_Problem statement:_ Exactly as shown, give the full listing again.

_The input:_
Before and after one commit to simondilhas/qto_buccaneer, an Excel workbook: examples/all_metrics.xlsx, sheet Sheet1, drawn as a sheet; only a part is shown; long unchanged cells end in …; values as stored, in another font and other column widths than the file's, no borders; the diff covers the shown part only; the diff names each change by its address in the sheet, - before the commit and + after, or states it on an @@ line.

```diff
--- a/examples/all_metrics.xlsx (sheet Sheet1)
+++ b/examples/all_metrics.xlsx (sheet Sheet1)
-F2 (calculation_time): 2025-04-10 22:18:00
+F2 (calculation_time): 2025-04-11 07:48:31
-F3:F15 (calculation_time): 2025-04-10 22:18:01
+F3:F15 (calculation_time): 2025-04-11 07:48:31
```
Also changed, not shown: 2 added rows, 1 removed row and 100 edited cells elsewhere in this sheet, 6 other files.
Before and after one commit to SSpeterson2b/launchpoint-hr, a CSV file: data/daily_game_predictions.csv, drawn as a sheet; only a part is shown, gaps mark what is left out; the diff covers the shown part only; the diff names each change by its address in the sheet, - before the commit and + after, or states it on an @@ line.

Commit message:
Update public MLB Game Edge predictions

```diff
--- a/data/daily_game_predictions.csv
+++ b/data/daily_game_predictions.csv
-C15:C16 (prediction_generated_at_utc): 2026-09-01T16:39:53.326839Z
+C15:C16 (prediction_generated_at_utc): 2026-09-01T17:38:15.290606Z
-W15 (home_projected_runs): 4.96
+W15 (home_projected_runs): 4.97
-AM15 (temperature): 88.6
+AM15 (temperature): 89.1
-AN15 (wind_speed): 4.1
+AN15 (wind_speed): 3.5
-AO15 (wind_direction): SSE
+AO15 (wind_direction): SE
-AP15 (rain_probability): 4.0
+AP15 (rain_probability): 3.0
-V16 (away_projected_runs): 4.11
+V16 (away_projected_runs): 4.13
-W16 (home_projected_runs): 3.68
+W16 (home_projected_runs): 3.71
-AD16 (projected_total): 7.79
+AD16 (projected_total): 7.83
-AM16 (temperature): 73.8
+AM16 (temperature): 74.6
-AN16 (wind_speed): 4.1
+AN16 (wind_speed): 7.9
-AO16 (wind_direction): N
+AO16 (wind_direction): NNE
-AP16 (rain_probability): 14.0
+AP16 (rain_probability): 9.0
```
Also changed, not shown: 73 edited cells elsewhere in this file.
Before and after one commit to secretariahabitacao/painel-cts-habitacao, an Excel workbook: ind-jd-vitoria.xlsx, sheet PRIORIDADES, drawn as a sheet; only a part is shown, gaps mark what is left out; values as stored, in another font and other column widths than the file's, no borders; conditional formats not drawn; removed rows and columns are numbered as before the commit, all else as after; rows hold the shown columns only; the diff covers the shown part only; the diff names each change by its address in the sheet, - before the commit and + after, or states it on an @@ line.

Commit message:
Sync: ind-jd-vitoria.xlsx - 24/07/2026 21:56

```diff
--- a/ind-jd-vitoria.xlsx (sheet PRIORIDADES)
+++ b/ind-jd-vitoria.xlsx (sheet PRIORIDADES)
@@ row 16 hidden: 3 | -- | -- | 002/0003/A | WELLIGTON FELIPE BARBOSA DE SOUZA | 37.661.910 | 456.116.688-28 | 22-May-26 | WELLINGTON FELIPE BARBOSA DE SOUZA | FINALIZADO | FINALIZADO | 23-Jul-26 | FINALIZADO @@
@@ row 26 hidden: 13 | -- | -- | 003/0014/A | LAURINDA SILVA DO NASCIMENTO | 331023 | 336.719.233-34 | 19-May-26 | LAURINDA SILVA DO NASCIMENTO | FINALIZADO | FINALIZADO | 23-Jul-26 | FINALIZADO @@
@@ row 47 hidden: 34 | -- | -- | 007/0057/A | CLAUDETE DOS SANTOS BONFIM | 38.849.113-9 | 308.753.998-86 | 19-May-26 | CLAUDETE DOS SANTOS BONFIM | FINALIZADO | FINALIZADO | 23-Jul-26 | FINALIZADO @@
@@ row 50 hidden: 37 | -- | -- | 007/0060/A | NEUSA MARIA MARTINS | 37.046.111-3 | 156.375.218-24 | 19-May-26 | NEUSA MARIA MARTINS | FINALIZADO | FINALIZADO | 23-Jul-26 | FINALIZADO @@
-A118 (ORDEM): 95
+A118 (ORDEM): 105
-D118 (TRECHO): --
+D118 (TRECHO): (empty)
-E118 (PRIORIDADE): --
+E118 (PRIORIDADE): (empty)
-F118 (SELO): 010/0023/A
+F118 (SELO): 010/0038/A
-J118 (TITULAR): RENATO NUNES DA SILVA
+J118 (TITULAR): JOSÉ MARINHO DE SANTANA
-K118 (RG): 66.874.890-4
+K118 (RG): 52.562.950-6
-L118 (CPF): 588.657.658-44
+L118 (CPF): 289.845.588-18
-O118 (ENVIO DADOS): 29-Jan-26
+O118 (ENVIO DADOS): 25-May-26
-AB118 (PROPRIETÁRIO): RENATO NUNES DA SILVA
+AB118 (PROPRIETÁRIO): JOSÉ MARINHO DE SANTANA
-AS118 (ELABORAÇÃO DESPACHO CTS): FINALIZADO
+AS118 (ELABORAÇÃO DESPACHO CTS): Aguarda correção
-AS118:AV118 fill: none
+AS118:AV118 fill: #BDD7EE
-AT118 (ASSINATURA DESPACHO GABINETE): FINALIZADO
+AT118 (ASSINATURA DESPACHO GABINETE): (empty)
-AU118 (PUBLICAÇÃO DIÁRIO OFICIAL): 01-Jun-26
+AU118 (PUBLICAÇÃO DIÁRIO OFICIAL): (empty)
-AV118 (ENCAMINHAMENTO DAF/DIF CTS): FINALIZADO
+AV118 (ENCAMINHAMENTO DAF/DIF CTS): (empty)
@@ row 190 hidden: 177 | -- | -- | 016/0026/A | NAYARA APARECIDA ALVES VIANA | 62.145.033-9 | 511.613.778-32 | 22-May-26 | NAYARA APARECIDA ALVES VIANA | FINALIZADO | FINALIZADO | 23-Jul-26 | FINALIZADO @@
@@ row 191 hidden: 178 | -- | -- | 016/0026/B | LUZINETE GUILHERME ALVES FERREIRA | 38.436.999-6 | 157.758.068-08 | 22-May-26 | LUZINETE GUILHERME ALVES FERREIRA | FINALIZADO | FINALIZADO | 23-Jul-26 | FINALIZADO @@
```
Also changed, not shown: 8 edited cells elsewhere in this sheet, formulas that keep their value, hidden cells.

_Solution:_
Before and after one commit to simondilhas/qto_buccaneer, an Excel workbook: examples/all_metrics.xlsx, sheet Sheet1, drawn as a sheet; only a part is shown; long unchanged cells end in …; values as stored, in another font and other column widths than the file's, no borders; the diff covers the shown part only; the diff names each change by its address in the sheet, - before the commit and + after, or states it on an @@ line.

```diff
--- a/examples/all_metrics.xlsx (sheet Sheet1)
+++ b/examples/all_metrics.xlsx (sheet Sheet1)
-F2 (calculation_time): 2025-04-10 22:18:00
+F2 (calculation_time): 2025-04-11 07:48:31
-F3:F15 (calculation_time): 2025-04-10 22:18:01
+F3:F15 (calculation_time): 2025-04-11 07:48:31
```
Also changed, not shown: 2 added rows, 1 removed row and 100 edited cells elsewhere in this sheet, 6 other files.
Before and after one commit to SSpeterson2b/launchpoint-hr, a CSV file: data/daily_game_predictions.csv, drawn as a sheet; only a part is shown, gaps mark what is left out; the diff covers the shown part only; the diff names each change by its address in the sheet, - before the commit and + after, or states it on an @@ line.

Commit message:
Update public MLB Game Edge predictions

```diff
--- a/data/daily_game_predictions.csv
+++ b/data/daily_game_predictions.csv
-C15:C16 (prediction_generated_at_utc): 2026-09-01T16:39:53.326839Z
+C15:C16 (prediction_generated_at_utc): 2026-09-01T17:38:15.290606Z
-W15 (home_projected_runs): 4.96
+W15 (home_projected_runs): 4.97
-AM15 (temperature): 88.6
+AM15 (temperature): 89.1
-AN15 (wind_speed): 4.1
+AN15 (wind_speed): 3.5
-AO15 (wind_direction): SSE
+AO15 (wind_direction): SE
-AP15 (rain_probability): 4.0
+AP15 (rain_probability): 3.0
-V16 (away_projected_runs): 4.11
+V16 (away_projected_runs): 4.13
-W16 (home_projected_runs): 3.68
+W16 (home_projected_runs): 3.71
-AD16 (projected_total): 7.79
+AD16 (projected_total): 7.83
-AM16 (temperature): 73.8
+AM16 (temperature): 74.6
-AN16 (wind_speed): 4.1
+AN16 (wind_speed): 7.9
-AO16 (wind_direction): N
+AO16 (wind_direction): NNE
-AP16 (rain_probability): 14.0
+AP16 (rain_probability): 9.0
```
Also changed, not shown: 73 edited cells elsewhere in this file.
Before and after one commit to secretariahabitacao/painel-cts-habitacao, an Excel workbook: ind-jd-vitoria.xlsx, sheet PRIORIDADES, drawn as a sheet; only a part is shown, gaps mark what is left out; values as stored, in another font and other column widths than the file's, no borders; conditional formats not drawn; removed rows and columns are numbered as before the commit, all else as after; rows hold the shown columns only; the diff covers the shown part only; the diff names each change by its address in the sheet, - before the commit and + after, or states it on an @@ line.

Commit message:
Sync: ind-jd-vitoria.xlsx - 24/07/2026 21:56

```diff
--- a/ind-jd-vitoria.xlsx (sheet PRIORIDADES)
+++ b/ind-jd-vitoria.xlsx (sheet PRIORIDADES)
@@ row 16 hidden: 3 | -- | -- | 002/0003/A | WELLIGTON FELIPE BARBOSA DE SOUZA | 37.661.910 | 456.116.688-28 | 22-May-26 | WELLINGTON FELIPE BARBOSA DE SOUZA | FINALIZADO | FINALIZADO | 23-Jul-26 | FINALIZADO @@
@@ row 26 hidden: 13 | -- | -- | 003/0014/A | LAURINDA SILVA DO NASCIMENTO | 331023 | 336.719.233-34 | 19-May-26 | LAURINDA SILVA DO NASCIMENTO | FINALIZADO | FINALIZADO | 23-Jul-26 | FINALIZADO @@
@@ row 47 hidden: 34 | -- | -- | 007/0057/A | CLAUDETE DOS SANTOS BONFIM | 38.849.113-9 | 308.753.998-86 | 19-May-26 | CLAUDETE DOS SANTOS BONFIM | FINALIZADO | FINALIZADO | 23-Jul-26 | FINALIZADO @@
@@ row 50 hidden: 37 | -- | -- | 007/0060/A | NEUSA MARIA MARTINS | 37.046.111-3 | 156.375.218-24 | 19-May-26 | NEUSA MARIA MARTINS | FINALIZADO | FINALIZADO | 23-Jul-26 | FINALIZADO @@
-A118 (ORDEM): 95
+A118 (ORDEM): 105
-D118 (TRECHO): --
+D118 (TRECHO): (empty)
-E118 (PRIORIDADE): --
+E118 (PRIORIDADE): (empty)
-F118 (SELO): 010/0023/A
+F118 (SELO): 010/0038/A
-J118 (TITULAR): RENATO NUNES DA SILVA
+J118 (TITULAR): JOSÉ MARINHO DE SANTANA
-K118 (RG): 66.874.890-4
+K118 (RG): 52.562.950-6
-L118 (CPF): 588.657.658-44
+L118 (CPF): 289.845.588-18
-O118 (ENVIO DADOS): 29-Jan-26
+O118 (ENVIO DADOS): 25-May-26
-AB118 (PROPRIETÁRIO): RENATO NUNES DA SILVA
+AB118 (PROPRIETÁRIO): JOSÉ MARINHO DE SANTANA
-AS118 (ELABORAÇÃO DESPACHO CTS): FINALIZADO
+AS118 (ELABORAÇÃO DESPACHO CTS): Aguarda correção
-AS118:AV118 fill: none
+AS118:AV118 fill: #BDD7EE
-AT118 (ASSINATURA DESPACHO GABINETE): FINALIZADO
+AT118 (ASSINATURA DESPACHO GABINETE): (empty)
-AU118 (PUBLICAÇÃO DIÁRIO OFICIAL): 01-Jun-26
+AU118 (PUBLICAÇÃO DIÁRIO OFICIAL): (empty)
-AV118 (ENCAMINHAMENTO DAF/DIF CTS): FINALIZADO
+AV118 (ENCAMINHAMENTO DAF/DIF CTS): (empty)
@@ row 190 hidden: 177 | -- | -- | 016/0026/A | NAYARA APARECIDA ALVES VIANA | 62.145.033-9 | 511.613.778-32 | 22-May-26 | NAYARA APARECIDA ALVES VIANA | FINALIZADO | FINALIZADO | 23-Jul-26 | FINALIZADO @@
@@ row 191 hidden: 178 | -- | -- | 016/0026/B | LUZINETE GUILHERME ALVES FERREIRA | 38.436.999-6 | 157.758.068-08 | 22-May-26 | LUZINETE GUILHERME ALVES FERREIRA | FINALIZADO | FINALIZADO | 23-Jul-26 | FINALIZADO @@
```
Also changed, not shown: 8 edited cells elsewhere in this sheet, formulas that keep their value, hidden cells.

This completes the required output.